The effect of lysis time on burst size and fitness. For each of the 11 S alleles, burst size (□), individual fitness measurements (•), and average fitness (○) are plotted against their corresponding lysis times. Error bars indicate ...

Lysis times and burst sizes:

Theoretical analysis of the optimal lysis time assumed a positive relationship between lysis time and burst size; i.e., the longer the lysis time is, the larger the burst size. It is the trade-off between the current, guaranteed linear gain and a future, potential exponential gain that a phage will evolve toward an optimal lysis time. Therefore, it is important to determine that under the experimental condition there is a positive linear relationship between lysis time and burst size. This also ensures that mutations at each S allele do not have a negative pleiotropic effect on production of phage progeny. A plot of the burst size vs. the lysis time (Figure 5) clearly shows a linear relationship. Linear regression analysis shows that phage progeny matures at a rate of 7.7 phages min−1, and the eclipse period (the time elapsed between phage infection and appearance of the first mature phage progeny) is ~28 min. This result also suggests that there is no obvious pleiotropic effect of the S alleles on phage progeny production.
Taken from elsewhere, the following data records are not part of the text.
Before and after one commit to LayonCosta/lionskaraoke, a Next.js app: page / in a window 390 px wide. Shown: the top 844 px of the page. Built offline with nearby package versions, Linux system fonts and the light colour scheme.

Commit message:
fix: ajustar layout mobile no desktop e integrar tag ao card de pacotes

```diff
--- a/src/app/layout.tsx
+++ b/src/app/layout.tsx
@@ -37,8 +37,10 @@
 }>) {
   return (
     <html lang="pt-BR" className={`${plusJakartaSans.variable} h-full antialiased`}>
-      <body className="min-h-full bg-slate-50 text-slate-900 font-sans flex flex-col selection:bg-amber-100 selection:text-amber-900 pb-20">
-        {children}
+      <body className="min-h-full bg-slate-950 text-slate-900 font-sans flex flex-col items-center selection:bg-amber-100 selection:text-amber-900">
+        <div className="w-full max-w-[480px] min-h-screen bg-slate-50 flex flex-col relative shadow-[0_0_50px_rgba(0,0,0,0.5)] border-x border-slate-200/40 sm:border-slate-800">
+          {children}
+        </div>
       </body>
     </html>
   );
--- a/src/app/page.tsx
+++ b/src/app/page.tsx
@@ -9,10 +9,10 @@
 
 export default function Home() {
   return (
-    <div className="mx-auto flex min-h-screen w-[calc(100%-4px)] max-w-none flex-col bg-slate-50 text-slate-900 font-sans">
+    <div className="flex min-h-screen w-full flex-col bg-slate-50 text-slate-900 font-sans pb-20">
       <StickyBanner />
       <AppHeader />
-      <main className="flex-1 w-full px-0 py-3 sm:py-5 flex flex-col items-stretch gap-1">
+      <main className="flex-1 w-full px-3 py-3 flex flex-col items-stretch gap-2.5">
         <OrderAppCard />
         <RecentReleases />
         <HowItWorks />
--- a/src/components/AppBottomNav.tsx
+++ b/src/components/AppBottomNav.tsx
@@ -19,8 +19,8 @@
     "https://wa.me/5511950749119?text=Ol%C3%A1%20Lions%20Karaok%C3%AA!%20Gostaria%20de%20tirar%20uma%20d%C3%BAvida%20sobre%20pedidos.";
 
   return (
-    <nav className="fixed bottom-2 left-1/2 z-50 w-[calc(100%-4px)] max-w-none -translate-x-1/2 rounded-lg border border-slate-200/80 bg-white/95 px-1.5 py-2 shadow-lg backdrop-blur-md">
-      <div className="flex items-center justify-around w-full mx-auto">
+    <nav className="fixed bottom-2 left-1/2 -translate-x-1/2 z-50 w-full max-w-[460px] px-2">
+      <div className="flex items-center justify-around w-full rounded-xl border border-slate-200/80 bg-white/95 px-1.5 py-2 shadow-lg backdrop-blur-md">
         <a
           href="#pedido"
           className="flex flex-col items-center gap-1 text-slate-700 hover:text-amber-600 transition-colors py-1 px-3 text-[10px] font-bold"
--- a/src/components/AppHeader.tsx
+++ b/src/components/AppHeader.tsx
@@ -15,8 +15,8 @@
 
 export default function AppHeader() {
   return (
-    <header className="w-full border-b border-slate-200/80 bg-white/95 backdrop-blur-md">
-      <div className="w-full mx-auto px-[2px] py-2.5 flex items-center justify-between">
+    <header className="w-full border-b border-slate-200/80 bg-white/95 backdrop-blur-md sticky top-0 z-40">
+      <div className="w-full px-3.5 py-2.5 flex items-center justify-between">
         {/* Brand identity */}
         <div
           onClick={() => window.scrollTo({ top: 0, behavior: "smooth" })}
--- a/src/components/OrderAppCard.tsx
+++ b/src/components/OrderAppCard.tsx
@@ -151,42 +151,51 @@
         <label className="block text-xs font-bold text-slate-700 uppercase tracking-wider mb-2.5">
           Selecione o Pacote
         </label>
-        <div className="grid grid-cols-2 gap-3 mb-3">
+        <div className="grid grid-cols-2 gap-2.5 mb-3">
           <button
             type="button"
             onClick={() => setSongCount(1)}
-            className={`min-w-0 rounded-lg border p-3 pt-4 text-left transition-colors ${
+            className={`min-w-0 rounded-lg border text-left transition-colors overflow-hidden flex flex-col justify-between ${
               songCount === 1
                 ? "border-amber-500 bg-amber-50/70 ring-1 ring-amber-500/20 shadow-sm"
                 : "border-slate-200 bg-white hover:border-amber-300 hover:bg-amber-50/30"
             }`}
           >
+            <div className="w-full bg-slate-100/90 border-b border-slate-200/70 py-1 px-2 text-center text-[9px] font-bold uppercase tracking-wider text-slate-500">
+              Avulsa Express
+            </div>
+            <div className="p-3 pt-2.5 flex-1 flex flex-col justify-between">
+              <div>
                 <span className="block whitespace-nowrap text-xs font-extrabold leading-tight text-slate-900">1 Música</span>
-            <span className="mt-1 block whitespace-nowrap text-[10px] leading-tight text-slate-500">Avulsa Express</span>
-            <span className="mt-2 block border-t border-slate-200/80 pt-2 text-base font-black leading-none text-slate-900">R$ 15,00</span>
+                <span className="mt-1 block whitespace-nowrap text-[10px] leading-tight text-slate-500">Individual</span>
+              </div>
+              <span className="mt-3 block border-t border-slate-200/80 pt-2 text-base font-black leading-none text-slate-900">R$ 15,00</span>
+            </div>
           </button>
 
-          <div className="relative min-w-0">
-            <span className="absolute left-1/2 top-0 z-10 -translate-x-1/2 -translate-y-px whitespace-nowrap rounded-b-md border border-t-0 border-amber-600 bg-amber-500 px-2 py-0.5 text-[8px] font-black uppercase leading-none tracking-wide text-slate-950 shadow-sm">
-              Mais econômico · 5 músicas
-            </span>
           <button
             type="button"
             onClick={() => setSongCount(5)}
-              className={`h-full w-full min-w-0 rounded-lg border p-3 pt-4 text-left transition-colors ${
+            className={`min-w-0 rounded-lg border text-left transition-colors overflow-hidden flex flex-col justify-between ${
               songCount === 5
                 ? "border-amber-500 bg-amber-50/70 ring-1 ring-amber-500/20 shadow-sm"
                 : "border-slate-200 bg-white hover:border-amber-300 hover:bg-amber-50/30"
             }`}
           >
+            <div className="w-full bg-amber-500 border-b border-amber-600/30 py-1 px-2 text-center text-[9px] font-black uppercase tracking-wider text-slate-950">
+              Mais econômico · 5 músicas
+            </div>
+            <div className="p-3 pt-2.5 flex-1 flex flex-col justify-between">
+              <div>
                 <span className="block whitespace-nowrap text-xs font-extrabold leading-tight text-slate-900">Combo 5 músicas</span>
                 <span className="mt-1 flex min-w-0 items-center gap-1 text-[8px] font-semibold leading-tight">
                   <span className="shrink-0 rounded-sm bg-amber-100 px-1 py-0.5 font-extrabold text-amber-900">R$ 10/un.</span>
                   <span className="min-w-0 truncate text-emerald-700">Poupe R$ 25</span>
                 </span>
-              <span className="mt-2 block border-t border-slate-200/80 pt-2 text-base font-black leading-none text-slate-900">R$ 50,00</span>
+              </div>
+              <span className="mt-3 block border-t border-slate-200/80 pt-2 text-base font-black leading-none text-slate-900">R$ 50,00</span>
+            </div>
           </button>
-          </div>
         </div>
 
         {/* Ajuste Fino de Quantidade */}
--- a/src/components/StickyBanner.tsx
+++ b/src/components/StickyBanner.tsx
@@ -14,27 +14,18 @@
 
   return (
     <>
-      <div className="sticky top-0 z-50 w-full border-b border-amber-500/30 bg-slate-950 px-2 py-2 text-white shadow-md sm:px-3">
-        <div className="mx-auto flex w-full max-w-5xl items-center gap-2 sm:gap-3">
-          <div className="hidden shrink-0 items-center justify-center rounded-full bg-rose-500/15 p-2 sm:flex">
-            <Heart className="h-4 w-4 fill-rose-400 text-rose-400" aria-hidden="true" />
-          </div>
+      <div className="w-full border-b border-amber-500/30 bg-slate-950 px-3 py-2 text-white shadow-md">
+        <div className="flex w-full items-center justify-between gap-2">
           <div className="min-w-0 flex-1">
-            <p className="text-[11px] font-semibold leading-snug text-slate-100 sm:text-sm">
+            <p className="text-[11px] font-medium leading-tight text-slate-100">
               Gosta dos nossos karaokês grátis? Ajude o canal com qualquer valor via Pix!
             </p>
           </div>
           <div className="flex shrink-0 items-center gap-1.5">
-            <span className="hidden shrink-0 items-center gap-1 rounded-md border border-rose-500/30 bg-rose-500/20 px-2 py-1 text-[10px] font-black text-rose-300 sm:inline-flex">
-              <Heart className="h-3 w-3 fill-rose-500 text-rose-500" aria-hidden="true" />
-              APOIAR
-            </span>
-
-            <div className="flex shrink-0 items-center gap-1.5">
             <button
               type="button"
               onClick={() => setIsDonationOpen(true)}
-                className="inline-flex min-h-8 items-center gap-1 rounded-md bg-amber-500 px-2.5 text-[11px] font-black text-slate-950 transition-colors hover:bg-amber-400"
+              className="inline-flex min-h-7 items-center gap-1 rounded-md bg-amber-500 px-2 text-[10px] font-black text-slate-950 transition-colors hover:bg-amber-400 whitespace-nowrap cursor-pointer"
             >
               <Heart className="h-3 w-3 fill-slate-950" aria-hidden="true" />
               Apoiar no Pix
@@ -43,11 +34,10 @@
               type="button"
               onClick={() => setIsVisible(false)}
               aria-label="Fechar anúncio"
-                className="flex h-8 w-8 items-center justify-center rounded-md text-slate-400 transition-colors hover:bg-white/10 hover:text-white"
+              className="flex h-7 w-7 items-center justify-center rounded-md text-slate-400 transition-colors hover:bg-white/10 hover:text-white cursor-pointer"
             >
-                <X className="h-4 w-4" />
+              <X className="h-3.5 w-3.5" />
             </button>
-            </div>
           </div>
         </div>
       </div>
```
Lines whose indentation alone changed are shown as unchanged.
Simulation of the infection dynamics:

The previous optimality model (Wang et al. 1996) assumed an environment with constant host density and physiological state, a condition clearly violated by the current fitness assay design, namely phage growth in a tube culture. To understand the relationship between lysis timing and phage fitness under the current experimental condition, a model of phage population dynamics, modified from Levin et al. (1977), was constructed. Since the purpose of this model is to simulate the phage population dynamics during the fitness assay in a tube culture, the growth rates of the susceptible (N) and infected (M) hosts, μN and μM, respectively, are assumed to be modulated in a density-dependent fashion, with the carrying capacity of the tube culture to be K and the total cell density to be NT (= N + M). The adsorption of the phage particle (P) onto the cell surface is assumed to be a mass-action reaction, with r (the adsorption coefficient) as the rate constant. For the infected host, the phage progeny will be matured/assembled after a certain eclipse period e. After a certain lysis time l, the infected cell will be lysed and releases b amount of phage progeny (burst size). The actual burst size depends on the maturation rate v and the lysis time l in a linear fashion; i.e., b = v(l − e). However, the maximal burst size of an infected host is assumed to be bMAX, no matter how long the lysis time is. The host-independent removal rate (phage mortality) for the phage is δ.

The model describing the infection process is shown,

equation M1

where M(t−l) is the infected host concentration at l time ago.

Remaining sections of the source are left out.